Thursday, September 30, 2010

Madam Crowl's Ghost & Other Stories

I first learned about Joseph Sheridan Le Fanu through Harriet Vane, the detective novelist love interest for Lord Peter Wimsey in Dorothy L Sayers' mystery stories. When Harriet returns to Oxford to help track down a poison pen in Gaudy Night, she uses research into Le Fanu's writings as a plausible cover for her return to college. Her interest sparked mine.

This collection of ghost stories, originally written in the mid- to late-1800s is a bit verbose and slightly dated and the work is a bit uneven. But for those of us who aren't looking for truly horrific ghost stories, these are just right. Perfect for snuggling under the covers late at night and giving oneself a mild case of the shivers. Some of the stories (for instance, "Dickon the Devil" and "The Vision of Tom Chuff") remind me of ghost stories told around the camp fire or at sleep-overs. Meant to make you just a little bit uncomfortable, but not enough to give you the screaming heebie-jeebies and prevent sleep. The best of the lot is the title story, "Madam Crowl's Ghost." It is the longest and the best thought out. The descriptions serve the story well and, unlike some of the stories which appear later in the book (but were written earlier), do not go on forever and bore the reader with too much of a good thing. And the final twist at the end of the story is nicely done. Over all, a pleasant read as I head into October and Halloween season. I read this as my spooky Halloween entry for the Fall into Reading Challenge. Three stars out of five.


Leanna Elle said...

Sounds deliciously spooky - just in time for Halloween!

I'm stopping by via Read my Review at A Trillian Books where I've added my own spooky offering! :)
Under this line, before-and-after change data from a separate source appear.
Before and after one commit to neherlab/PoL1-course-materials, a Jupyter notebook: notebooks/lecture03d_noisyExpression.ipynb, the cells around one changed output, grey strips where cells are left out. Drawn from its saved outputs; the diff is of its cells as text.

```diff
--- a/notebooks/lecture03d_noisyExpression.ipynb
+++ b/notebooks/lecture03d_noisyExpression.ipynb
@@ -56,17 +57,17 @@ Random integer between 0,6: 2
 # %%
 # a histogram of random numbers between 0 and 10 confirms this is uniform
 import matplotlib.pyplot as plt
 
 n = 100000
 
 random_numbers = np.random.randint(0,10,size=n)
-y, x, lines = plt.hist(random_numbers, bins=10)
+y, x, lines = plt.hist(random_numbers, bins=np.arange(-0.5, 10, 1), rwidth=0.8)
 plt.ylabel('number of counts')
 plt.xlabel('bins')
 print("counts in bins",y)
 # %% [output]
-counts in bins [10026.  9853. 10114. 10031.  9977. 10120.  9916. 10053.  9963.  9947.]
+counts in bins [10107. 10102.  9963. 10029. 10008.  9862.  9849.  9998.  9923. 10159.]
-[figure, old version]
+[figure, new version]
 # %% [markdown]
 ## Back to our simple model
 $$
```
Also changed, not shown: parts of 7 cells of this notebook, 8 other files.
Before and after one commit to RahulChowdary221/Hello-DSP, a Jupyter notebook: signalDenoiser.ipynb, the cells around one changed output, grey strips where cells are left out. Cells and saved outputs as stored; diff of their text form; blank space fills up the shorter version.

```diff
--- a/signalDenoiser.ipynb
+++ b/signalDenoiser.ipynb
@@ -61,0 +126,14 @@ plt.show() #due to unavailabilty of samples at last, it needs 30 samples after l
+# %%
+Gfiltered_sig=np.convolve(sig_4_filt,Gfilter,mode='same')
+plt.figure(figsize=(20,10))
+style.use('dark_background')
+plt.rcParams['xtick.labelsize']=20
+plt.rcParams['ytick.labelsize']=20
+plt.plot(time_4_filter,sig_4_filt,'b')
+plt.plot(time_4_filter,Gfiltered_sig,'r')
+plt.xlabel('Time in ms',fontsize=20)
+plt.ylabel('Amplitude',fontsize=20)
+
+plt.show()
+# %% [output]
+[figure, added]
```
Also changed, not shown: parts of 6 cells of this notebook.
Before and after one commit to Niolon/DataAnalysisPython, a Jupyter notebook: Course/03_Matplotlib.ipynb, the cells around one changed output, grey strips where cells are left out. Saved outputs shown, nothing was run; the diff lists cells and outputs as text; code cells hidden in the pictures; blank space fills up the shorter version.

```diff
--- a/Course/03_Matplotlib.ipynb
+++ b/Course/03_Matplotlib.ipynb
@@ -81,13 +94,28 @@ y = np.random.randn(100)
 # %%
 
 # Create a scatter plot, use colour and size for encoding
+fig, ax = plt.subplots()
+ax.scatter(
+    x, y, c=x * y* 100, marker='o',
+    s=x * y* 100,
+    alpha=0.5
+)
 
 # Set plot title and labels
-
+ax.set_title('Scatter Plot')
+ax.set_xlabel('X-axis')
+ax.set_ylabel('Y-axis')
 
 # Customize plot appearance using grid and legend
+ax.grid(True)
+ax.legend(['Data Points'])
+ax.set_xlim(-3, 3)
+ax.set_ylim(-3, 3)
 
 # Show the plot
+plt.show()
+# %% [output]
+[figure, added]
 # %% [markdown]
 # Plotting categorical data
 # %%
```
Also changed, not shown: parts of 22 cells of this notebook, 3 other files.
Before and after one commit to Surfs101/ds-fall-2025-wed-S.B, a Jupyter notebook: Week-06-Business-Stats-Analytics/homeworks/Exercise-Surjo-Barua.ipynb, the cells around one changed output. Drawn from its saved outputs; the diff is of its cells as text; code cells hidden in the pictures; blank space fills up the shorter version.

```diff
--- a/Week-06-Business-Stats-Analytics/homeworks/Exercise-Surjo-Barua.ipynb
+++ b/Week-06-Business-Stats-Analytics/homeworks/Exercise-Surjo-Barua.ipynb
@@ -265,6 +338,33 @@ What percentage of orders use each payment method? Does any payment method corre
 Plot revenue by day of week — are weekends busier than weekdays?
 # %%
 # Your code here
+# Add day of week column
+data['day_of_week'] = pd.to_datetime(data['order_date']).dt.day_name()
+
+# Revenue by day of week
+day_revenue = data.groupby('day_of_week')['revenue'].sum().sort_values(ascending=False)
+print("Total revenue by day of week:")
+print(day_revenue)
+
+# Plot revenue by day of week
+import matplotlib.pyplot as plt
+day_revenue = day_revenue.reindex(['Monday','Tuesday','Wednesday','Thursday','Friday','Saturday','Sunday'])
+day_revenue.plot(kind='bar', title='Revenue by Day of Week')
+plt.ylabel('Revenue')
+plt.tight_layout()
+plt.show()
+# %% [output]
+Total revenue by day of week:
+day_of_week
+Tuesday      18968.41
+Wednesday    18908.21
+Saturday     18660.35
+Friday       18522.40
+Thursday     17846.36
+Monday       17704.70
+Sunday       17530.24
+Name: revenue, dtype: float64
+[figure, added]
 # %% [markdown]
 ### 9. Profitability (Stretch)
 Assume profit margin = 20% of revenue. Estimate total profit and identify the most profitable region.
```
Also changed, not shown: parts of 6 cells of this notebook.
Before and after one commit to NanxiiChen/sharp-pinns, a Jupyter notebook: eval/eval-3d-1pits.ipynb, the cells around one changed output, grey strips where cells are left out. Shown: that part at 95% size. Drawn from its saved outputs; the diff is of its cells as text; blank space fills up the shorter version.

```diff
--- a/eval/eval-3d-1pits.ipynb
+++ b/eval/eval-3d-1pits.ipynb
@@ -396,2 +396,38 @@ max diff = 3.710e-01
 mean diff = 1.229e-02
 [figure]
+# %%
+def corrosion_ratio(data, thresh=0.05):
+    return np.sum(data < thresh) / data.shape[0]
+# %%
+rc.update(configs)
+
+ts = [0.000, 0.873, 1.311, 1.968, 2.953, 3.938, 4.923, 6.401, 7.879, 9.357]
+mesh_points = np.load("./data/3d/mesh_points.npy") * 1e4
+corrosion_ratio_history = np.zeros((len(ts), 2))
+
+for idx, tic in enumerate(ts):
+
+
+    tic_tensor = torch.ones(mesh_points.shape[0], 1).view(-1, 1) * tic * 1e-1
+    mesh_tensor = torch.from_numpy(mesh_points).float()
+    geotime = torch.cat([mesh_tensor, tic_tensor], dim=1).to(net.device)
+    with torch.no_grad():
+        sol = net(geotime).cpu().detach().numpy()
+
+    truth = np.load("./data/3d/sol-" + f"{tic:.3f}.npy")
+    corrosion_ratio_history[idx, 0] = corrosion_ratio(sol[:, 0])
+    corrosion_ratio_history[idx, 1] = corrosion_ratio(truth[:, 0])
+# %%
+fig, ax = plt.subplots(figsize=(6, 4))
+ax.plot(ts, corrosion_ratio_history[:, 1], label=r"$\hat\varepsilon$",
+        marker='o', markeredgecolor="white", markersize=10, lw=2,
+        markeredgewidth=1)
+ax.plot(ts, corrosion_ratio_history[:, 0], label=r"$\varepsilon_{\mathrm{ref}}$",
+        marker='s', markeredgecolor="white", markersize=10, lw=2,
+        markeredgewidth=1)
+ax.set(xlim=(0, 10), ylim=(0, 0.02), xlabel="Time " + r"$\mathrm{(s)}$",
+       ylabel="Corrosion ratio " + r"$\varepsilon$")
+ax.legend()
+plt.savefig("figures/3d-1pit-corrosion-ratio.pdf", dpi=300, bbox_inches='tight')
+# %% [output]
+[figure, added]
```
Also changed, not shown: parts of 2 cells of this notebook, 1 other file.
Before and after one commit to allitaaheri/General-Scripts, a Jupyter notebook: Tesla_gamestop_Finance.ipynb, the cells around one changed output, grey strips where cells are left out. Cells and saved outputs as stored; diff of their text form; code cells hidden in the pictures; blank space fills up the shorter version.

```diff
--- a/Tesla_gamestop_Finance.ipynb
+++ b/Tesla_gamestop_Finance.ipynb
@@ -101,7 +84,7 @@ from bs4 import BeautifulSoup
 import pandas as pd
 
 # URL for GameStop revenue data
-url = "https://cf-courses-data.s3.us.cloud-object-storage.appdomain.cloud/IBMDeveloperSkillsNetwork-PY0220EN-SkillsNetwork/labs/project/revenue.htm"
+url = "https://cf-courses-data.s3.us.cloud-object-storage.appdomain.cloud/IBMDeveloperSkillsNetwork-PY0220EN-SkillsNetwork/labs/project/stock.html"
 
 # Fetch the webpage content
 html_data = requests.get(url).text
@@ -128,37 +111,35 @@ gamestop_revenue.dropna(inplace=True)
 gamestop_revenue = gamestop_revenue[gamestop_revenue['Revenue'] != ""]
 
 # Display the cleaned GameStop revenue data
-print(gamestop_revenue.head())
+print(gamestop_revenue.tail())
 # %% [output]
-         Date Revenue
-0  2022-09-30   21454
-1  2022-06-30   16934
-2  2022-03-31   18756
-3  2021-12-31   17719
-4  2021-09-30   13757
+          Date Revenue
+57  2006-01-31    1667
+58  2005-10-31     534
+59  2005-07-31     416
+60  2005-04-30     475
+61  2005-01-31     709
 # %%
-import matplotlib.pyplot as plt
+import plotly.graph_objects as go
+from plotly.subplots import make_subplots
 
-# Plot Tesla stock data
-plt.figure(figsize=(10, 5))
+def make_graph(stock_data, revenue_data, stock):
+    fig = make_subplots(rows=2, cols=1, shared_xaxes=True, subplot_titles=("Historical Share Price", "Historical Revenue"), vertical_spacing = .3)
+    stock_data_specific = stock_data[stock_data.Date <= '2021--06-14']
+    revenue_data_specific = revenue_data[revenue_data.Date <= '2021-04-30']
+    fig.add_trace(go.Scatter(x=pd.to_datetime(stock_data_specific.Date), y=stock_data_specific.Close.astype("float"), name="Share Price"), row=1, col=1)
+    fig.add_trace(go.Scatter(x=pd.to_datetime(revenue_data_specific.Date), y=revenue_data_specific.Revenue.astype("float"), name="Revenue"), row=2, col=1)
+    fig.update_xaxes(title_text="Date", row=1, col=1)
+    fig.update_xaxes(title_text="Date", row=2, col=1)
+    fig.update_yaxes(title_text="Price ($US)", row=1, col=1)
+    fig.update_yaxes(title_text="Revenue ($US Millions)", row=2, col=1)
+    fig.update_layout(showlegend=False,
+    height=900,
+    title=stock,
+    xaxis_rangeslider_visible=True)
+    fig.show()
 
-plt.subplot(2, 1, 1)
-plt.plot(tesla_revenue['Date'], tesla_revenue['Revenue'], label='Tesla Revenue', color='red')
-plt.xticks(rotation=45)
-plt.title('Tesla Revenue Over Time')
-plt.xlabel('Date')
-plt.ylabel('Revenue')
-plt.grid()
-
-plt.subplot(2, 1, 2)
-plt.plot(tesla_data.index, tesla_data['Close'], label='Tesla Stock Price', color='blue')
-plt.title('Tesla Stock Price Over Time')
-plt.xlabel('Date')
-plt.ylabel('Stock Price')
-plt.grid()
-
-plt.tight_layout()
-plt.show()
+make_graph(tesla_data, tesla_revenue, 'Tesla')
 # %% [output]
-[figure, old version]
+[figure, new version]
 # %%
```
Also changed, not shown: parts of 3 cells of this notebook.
Danielle Zappavigna said...

Thanks for stopping by to read my review of Shiver. I love old stories like these - mostly because I find the language so great!